The campaign for Halo Infinite has been re-revealed today in a new gameplay overview video, giving us our first look at the game’s single player for the first time since the infamous gameplay reveal in July 2020.
Halo Infinite will release on 8th December 2021 for Xbox Series X|S, Xbox One and PC.
Halo Infinite’s story takes a few steps away from the narrative of Halo 4 and 5, with humanity defeated by the Banished (which were first introduced for Halo Wars 2), and Master Chief leading a last-ditch resistance on the Zeta Halo. The campaign will stray away from the linear gameplay that we’ve seen throughout the Halo series to date, adopting a semi-open world design that has a blend of main mission objectives, side missions, and enemy encampments that you can find and battle.
The gameplay overview recaps this new setting, showing off a number snazzy environments and locales. The open world provides many opportunities to take on the Banished’s newly constructed strongholds. You can take these on in various ways, picking an approach in a manner that might feel a little familiar to other open world shooters.
Master Chief’s new grappling hook makes a number of appearances to grapple to enemies, grab items from nearby, grapple over to vehicles, and more. There’s also armour upgrades for short dashes and cloaking.
While it has a different tone, there are connections to the Halo 5 story, as Master Chief has to first team up with the new AI codenamed The Weapon, and seeks to find out what happened to Cortana after Halo 5. There will be some new threats to face along the way, such as the agile Skimmer enemy, a Spartan killer named Jega ‘Rdomnai, and a new foes that calls herself the Harbinger of the Truth. Master Chief’s going to be up against it…
Oh, and we got some nice callbacks to the original trailer to show some of the improvements that 343 Industries has made. Want to see what Craig looks like now? He’s in there somewhere.
After years of build up with cutscenes, the Halo Infinite campaign was revealed for the first time in July 2020 (embeded above), showing off the more open world and combat against the Banished. However, it received an awful lot of backlash for the graphical style and polish. While some of that could be pinned on the new dynamic lighting system and day-night cycle now found on the Halo ring, other parts were simply due to art direction and some lackluster character models. It also transpired that the demo, which was part of an Xbox Series X, was running on PC and not on console.
It wasn’t long until Microsoft took a decision to give the studio more time to refine and polish their product, giving Halo Infinite a new 2021 release window. However, with the Covid-19 pandemic continuing to affect and slow work across the entire industry, it’s clearly remained a struggle with Halo co-creator Joe Staten being brought back in to steady the ship.

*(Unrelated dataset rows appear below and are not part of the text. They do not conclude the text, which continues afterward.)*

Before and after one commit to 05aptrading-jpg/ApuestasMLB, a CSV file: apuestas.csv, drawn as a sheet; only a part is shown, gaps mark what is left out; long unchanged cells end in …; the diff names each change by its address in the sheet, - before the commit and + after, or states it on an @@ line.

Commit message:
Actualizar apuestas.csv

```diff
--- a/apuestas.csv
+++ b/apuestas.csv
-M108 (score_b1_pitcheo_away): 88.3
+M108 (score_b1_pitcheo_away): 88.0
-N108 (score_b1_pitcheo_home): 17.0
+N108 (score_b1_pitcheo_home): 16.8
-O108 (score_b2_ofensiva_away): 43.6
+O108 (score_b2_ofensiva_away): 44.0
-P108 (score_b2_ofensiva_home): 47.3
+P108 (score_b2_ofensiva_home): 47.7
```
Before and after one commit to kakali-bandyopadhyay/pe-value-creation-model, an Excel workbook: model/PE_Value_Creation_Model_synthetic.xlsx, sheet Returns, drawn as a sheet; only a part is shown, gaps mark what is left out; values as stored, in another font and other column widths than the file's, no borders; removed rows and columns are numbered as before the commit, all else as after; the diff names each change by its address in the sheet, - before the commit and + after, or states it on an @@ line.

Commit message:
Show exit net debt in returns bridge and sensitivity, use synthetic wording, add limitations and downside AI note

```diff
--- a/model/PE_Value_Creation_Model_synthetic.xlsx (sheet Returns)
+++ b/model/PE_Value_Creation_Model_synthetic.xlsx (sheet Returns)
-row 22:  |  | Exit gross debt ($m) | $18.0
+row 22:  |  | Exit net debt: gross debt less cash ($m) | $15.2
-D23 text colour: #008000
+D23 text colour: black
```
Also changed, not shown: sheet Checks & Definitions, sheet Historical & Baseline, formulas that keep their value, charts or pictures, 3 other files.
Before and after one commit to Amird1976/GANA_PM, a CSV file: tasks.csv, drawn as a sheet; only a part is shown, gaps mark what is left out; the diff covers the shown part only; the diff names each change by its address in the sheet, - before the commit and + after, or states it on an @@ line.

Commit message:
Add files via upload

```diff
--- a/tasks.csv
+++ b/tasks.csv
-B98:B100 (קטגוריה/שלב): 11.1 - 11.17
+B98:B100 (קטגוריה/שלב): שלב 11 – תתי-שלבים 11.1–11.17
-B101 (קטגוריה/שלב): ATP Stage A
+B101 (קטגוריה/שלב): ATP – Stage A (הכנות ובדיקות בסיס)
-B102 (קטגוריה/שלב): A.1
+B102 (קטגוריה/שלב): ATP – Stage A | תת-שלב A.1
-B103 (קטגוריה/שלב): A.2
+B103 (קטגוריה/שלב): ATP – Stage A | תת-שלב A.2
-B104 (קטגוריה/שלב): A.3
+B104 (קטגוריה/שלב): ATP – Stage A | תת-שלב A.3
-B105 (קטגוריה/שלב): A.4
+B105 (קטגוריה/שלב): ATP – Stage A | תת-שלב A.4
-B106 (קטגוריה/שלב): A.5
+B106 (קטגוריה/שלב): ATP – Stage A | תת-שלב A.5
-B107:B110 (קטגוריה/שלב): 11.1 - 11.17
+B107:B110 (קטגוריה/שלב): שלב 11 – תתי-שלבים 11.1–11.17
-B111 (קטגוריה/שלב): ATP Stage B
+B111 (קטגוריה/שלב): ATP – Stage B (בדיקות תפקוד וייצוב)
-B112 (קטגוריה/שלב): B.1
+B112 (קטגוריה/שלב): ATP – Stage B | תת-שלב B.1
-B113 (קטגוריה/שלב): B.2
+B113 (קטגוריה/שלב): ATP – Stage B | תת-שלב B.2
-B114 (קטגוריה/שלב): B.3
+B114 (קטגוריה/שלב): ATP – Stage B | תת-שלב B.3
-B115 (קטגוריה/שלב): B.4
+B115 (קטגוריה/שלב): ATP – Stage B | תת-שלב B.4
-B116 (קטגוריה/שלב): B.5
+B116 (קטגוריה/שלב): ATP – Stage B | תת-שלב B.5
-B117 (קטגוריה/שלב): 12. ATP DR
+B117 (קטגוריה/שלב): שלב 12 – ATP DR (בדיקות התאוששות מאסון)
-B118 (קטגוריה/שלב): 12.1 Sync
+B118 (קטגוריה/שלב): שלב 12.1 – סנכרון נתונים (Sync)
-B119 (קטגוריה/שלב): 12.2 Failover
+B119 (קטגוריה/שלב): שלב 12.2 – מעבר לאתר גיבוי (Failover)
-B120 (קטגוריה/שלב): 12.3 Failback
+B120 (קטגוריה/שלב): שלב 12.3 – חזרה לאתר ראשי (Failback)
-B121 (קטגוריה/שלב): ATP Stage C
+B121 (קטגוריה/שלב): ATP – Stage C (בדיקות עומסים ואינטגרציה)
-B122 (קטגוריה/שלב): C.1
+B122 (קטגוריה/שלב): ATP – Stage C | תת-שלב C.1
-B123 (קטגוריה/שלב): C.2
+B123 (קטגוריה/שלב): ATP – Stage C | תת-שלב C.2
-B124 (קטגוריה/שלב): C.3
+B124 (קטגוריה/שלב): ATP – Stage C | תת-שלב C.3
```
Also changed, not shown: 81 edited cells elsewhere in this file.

Even with the added time, Halo Infinite will ship without campaign co-op and without the Forge creative mode.
Further Reading: What we learnt from the Halo Infinite Multiplayer Technical Preview
What has been encouraging, however, is what we’ve been able to see and play from the multiplayer. Halo Infinite’s multiplayer will be free to play, and people have been able to go hands on with the game through three tech preview weekends. The first of these focussed on the new AI bots in competitive slayer, while the more recent ones introduced head-to-head game modes and the larger 24-player Big Team Battle.
That delayed development eventually led to a series of multiplayer tech previews, putting various difficulty levels of AI bots to the test and (very briefly) testing competitive Slayer. 343 say that the tech preview was a success on the whole, and gave them plenty of data to narrow down and stamp out issues that it revealed. That said, the tech preview codebase was roughly 2 months old at the time that it went live, so improvements are sure to have already come thick and fast.